▶ [PROVIDED ENTRIES]
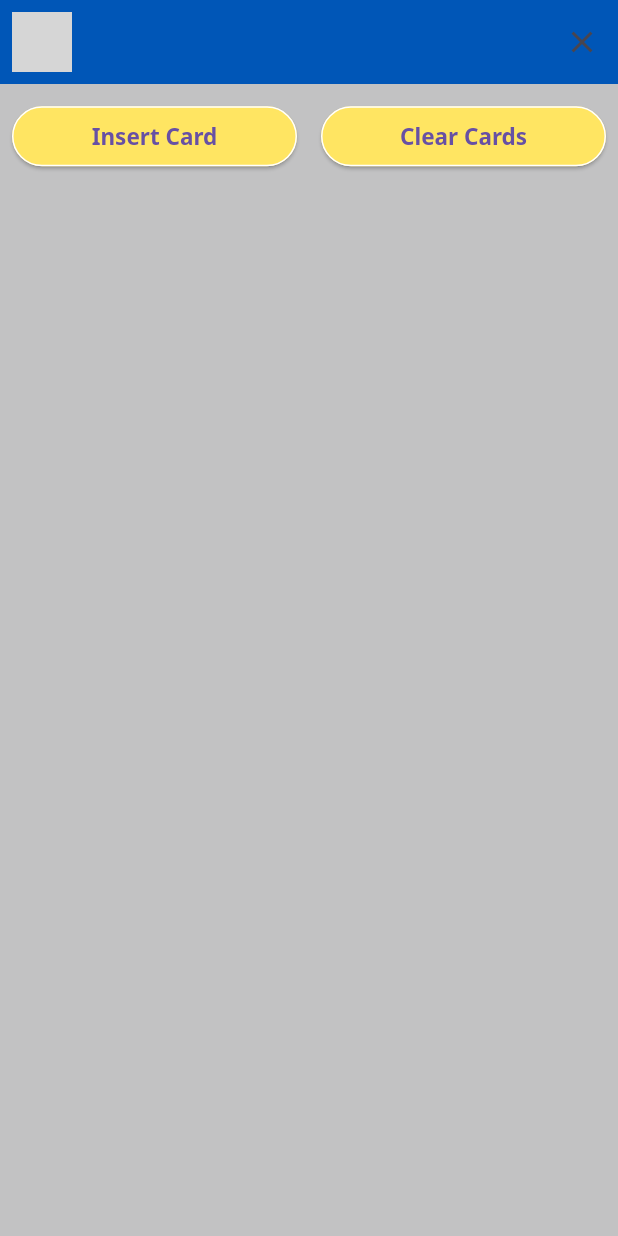
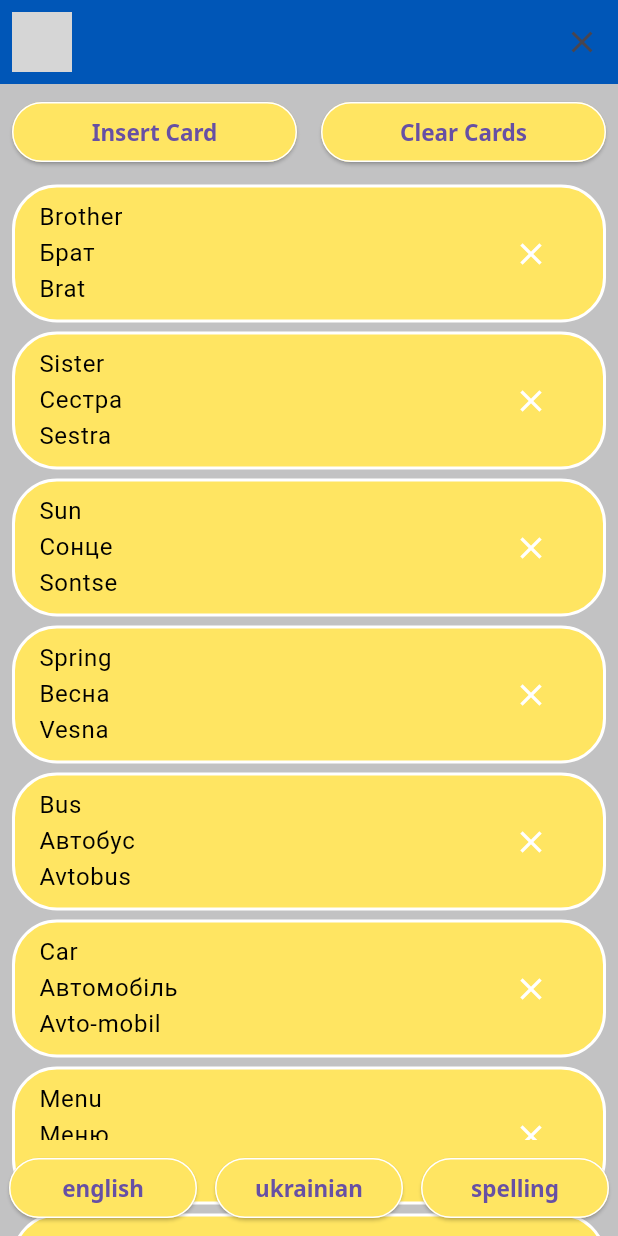
Before and after one commit to KhrystynaKla/Slovo_Ukrainian_flashcards_app_Flutter, a Flutter app: the ReviewPage screen opened directly, on a phone screen of 412 x 824 dp. Run offline on Flutter 3.47's test engine with Material 3 defaults, Android fonts, the light colour scheme and no system bars; our stand-ins replace flutter_tts, google_fonts, shared_preferences, sqflite; missing offline and left inert: dart:ffi; accounts and stored records are empty; statements that could not run were skipped; grey boxes are pictures that could not be loaded.

Commit message:
flutter app

```diff
--- /dev/null
+++ b/lib/components/reviews/language_button.dart
@@ -0,0 +1,23 @@
+import 'package:flutter/material.dart';
+
+enum LanguageType {english, ukrainian, spelling}
+
+class LanguageButton extends StatelessWidget {
+  const LanguageButton({ required this.languageType,
+    super.key,
+  });
+
+  final LanguageType languageType;
+
+  @override
+  Widget build(BuildContext context) {
+    return Expanded(child: Padding(
+      padding: const EdgeInsets.fromLTRB(6, 1, 6,1),
+      child: ElevatedButton(
+        style: ElevatedButton.styleFrom(
+          backgroundColor: Theme.of(context).primaryColor
+        ),
+        onPressed: (){}, child: Text(languageType.name)),
+    ));
+  }
+}
--- /dev/null
+++ b/lib/components/reviews/word_tile.dart
@@ -0,0 +1,28 @@
+import 'package:flutter/material.dart';
+import 'package:project/data_sqlite/word_model.dart';
+
+class WordTile extends StatelessWidget {
+  const WordTile({ required this.word,
+    super.key,
+  });
+
+  final Word word;
+
+  @override
+  Widget build(BuildContext context) {
+    return Padding(
+      padding: const EdgeInsets.fromLTRB(8, 3, 8, 3),
+      child: ListTile(
+        title: Column(
+          crossAxisAlignment: CrossAxisAlignment.start,
+          children: [
+            Text(word.english),
+            Text(word.ukrainian),
+            Text(word.spelling),
+          ],
+        ),
+        trailing: IconButton(icon: Icon(Icons.clear), onPressed: (){}),
+      ),
+    );
+  }
+}
--- a/lib/configs/themes.dart
+++ b/lib/configs/themes.dart
@@ -9,7 +9,7 @@ final appTheme = ThemeData(
   textTheme: TextTheme(
     bodyMedium: TextStyle(
       color: Colors.black,
-      fontSize: 18,
+      fontSize: 16,
       fontWeight: FontWeight.normal, // Use an appropriate FontWeight enum value here
       fontFamily: GoogleFonts.notoSans().fontFamily,
     ),
@@ -78,8 +78,18 @@ final appTheme = ThemeData(
     trackColor: MaterialStateProperty.all<Color>(Colors.grey), // Set the background color when the switch is toggled off
     overlayColor: MaterialStateProperty.all<Color>(Colors.transparent), // Set the color when the switch is being dragged
     // You can customize other properties here
-  )
+  ),
 
-
+  listTileTheme: ListTileThemeData(
+    tileColor: kYellow,
+    textColor: Colors.black,
+    iconColor: Colors.white,
+    shape: RoundedRectangleBorder(
+      borderRadius: BorderRadius.circular(kCircularBorderRadius),
+      side: BorderSide(color: Colors.white,
+      width: 2,
+      )
+      )
+  ),
 
 );
--- a/lib/data/database_manager.dart
+++ b/lib/data_sqlite/database_manager.dart
@@ -1,7 +1,7 @@
 import 'package:path/path.dart';
 import 'package:sqflite/sqflite.dart';
 
-import './word_model.dart';
+import '../data/word_model.dart';
 
 class DatabaseManager {
   // Singleton
--- a/lib/notifiers/flashcards_notifier.dart
+++ b/lib/notifiers/flashcards_notifier.dart
@@ -10,7 +10,6 @@ import 'package:project/configs/constants.dart';
 import 'package:project/data_sqlite/database_helper.dart';
 import 'package:project/data_sqlite/word_model.dart';
 import 'package:sqflite/sqflite.dart';
-
 class FlashcardsNotifier extends ChangeNotifier {
 
   int roundTally=0, cardTally = 0, correctTally = 0, incorrectTally =0, correctPercentage = 0;
--- a/lib/pages/review_page.dart
+++ b/lib/pages/review_page.dart
@@ -1,7 +1,10 @@
 import 'package:flutter/material.dart';
 import 'package:project/components/app/CustomAppBar.dart';
 import 'package:project/components/reviews/header_button.dart';
+import 'package:project/components/reviews/language_button.dart';
+import 'package:project/components/reviews/word_tile.dart';
 import 'package:project/configs/constants.dart';
+import 'package:project/data_sqlite/word_model.dart';
 
 class ReviewPage extends StatefulWidget {
   const ReviewPage({super.key});
@@ -11,6 +14,30 @@ class ReviewPage extends StatefulWidget {
 }
 
 class _ReviewPageState extends State<ReviewPage> {
+
+
+  final _listKey = GlobalKey<AnimatedListState>();
+  final _reviewWords = [
+
+  Word(topic: "Family", english: "Brother", ukrainian: "Брат", spelling: "Brat"),
+  Word(topic: "Family", english: "Sister", ukrainian: "Сестра", spelling: "Sestra"),
+
+  Word(topic: "Weather", english: "Sun", ukrainian: "Сонце", spelling: "Sontse"),
+  Word(topic: "Weather", english: "Spring", ukrainian: "Весна", spelling: "Vesna"),
+
+  Word(topic: "Travel", english: "Bus", ukrainian: "Автобус", spelling: "Avtobus"),
+  Word(topic: "Travel", english: "Car", ukrainian: "Автомобіль", spelling: "Avto-mobil"),
+
+  Word(topic: "Food", english: "Menu", ukrainian: "Меню", spelling: "Menu"),
+  Word(topic: "Food", english: "Dish", ukrainian: "Страва", spelling: "Strava"),
+
+  Word(topic: "Hobbies", english: "Traveling", ukrainian: "Подорожі", spelling: "Podorozhi"),
+  Word(topic: "Hobbies", english: "Cooking", ukrainian: "Готування", spelling: "Gotuvannya"),
+
+  Word(topic: "Shopping", english: "Cashier", ukrainian: "Касир", spelling: "Kasyr"),
+  Word(topic: "Shopping", english: "Price", ukrainian: "Ціна", spelling: "Tsina"),
+
+];
 
 
 
@@ -38,10 +65,27 @@ class _ReviewPageState extends State<ReviewPage> {
               Expanded(
                 flex: 10,
                 child: AnimatedList(
-                  itemBuilder: (context, index, animation) =>ListTile(),
+                  key: _listKey,
+                  initialItemCount: _reviewWords.length,
+                  itemBuilder: (context, index, animation) =>WordTile(word: _reviewWords[index],),
                 ),
-                )
+                ),
+                Expanded(
+                  flex:1,
+                  child: Row(
+                    children: [
+                      LanguageButton(languageType: LanguageType.english,),
+                      LanguageButton(languageType: LanguageType.ukrainian,),
+                      LanguageButton(languageType: LanguageType.spelling,),
+                    ],
+                  ),
+                ),
         ],)
     );
   }
+
+  _insertWord({required Word word}){
+    _listKey.currentState?.insertItem(_reviewWords.length);
+    _reviewWords.insert(_reviewWords.length, word);
+  }
 }
```
Also changed, not shown: pubspec.yaml (+11 -0 lines), assets/icons/icon.png (added), pubspec.lock, 30 other files.
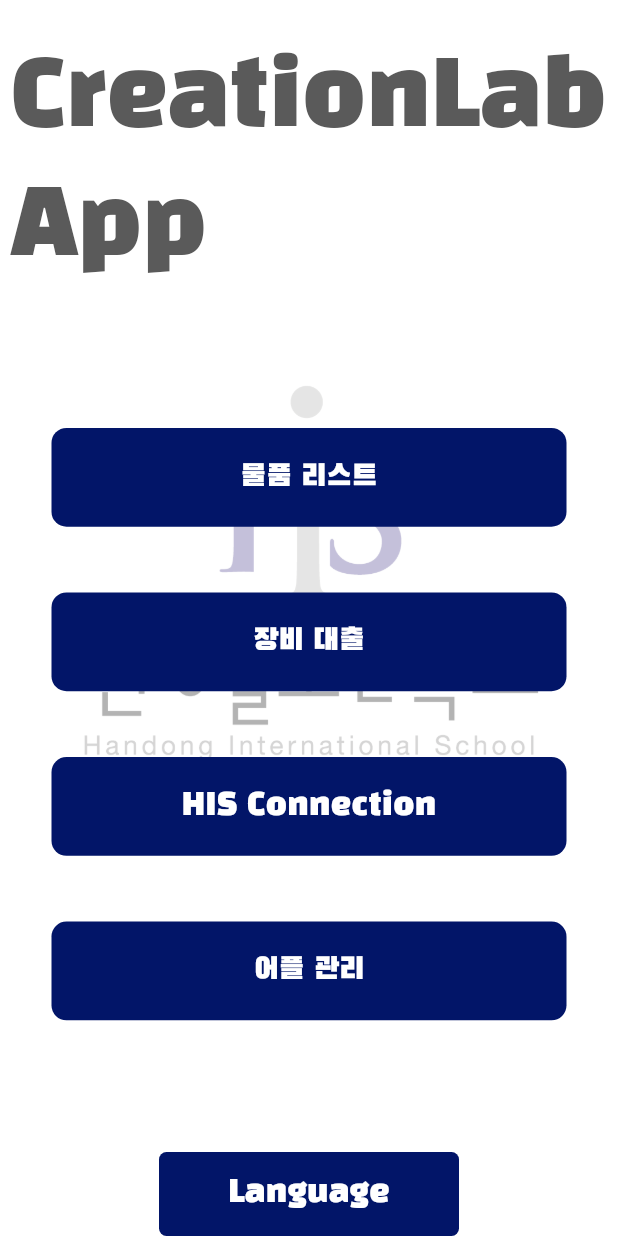
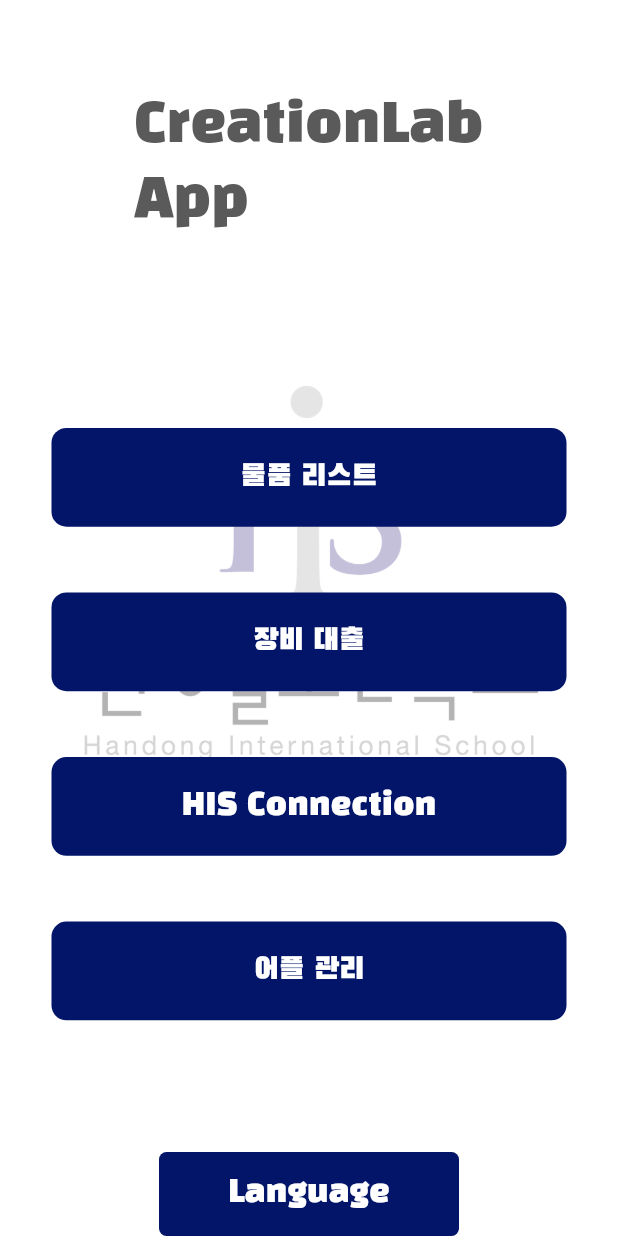
Before and after one commit to taetkyle/Handong_Creation_Lab_APP, a Flutter app: the screen it shows after launch, on a phone screen of 412 x 824 dp. Run offline on Flutter 3.47's test engine with Material 3 defaults, Android fonts, the phone set to English and light mode, and no system bars; our stand-ins replace cloud_firestore, firebase_core, get; missing offline and left inert: dart:html, dart:js; accounts and stored records are empty.

Commit message:
size fixation

```diff
--- a/Front/creationlab_app_front/lib/pages/homepage.dart
+++ b/Front/creationlab_app_front/lib/pages/homepage.dart
@@ -303,7 +303,7 @@ class _HomepageState extends State<Homepage> {
                       flex: 10,
                       child: Center(
                         child: Text("CreationLab\nApp",
-                            style: (MediaQuery.of(context).size.width > 350)
+                            style: (MediaQuery.of(context).size.width > 430)
                                 ? const TextStyle(
                                     color: Color.fromARGB(255, 90, 90, 90),
                                     fontFamily: "KoreanFont",
@@ -312,7 +312,7 @@ class _HomepageState extends State<Homepage> {
                                 : const TextStyle(
                                     color: Color.fromARGB(255, 90, 90, 90),
                                     fontFamily: "KoreanFont",
-                                    fontSize: 50,
+                                    fontSize: 35,
                                   )),
                       )),
                   const Expanded(flex: 3, child: SizedBox()),
@@ -450,8 +450,7 @@ class _HomepageState extends State<Homepage> {
                                 ),
                               ),
                               onTap: () {
-                                // Get.to(() => administer_varify());
-                                print(MediaQuery.of(context).size.width);
+                                Get.to(() => administer_varify());
                               },
                             ),
                           ),
```
Also changed, not shown: 1 other file.
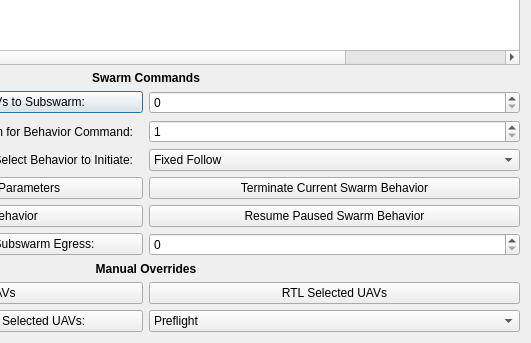
jaymonty/swarmcommander, file SwarmCommander/modules/sc_qt_gui/dashboardDialog.ui: the form before one commit; both pictures show x 239 to 770 and y 387 to 730 of the 770 by 730 pixel window.
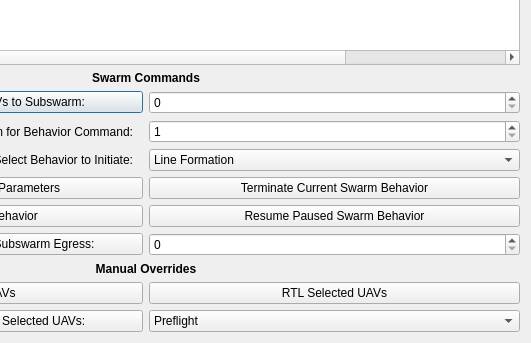
The form after the commit.

Commit message:
qt_gui: Modified ISO controller architecture refactoring
Modified some of the naming to align with the corresponding renamed behaviors
and changed the messaging to use the generic behavior parameters message.

```diff
--- a/SwarmCommander/modules/sc_qt_gui/dashboardDialog.ui
+++ b/SwarmCommander/modules/sc_qt_gui/dashboardDialog.ui
@@ -157,7 +157,7 @@
         <widget class="QComboBox" name="combo_swarmBehavior">
          <item>
           <property name="text">
-           <string>Fixed Follow</string>
+           <string>Line Formation</string>
           </property>
          </item>
          <item>
```
Left out of the diff: 5 changed lines with no effect on the pictures. The commit also changes 2 other files.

▶ [PROBLEM STATEMENT]
Pick out each line above that includes "fontSize" and show it.

▶ [ANSWER]
-      fontSize: 18,
+      fontSize: 16,
-                                    fontSize: 50,
+                                    fontSize: 35,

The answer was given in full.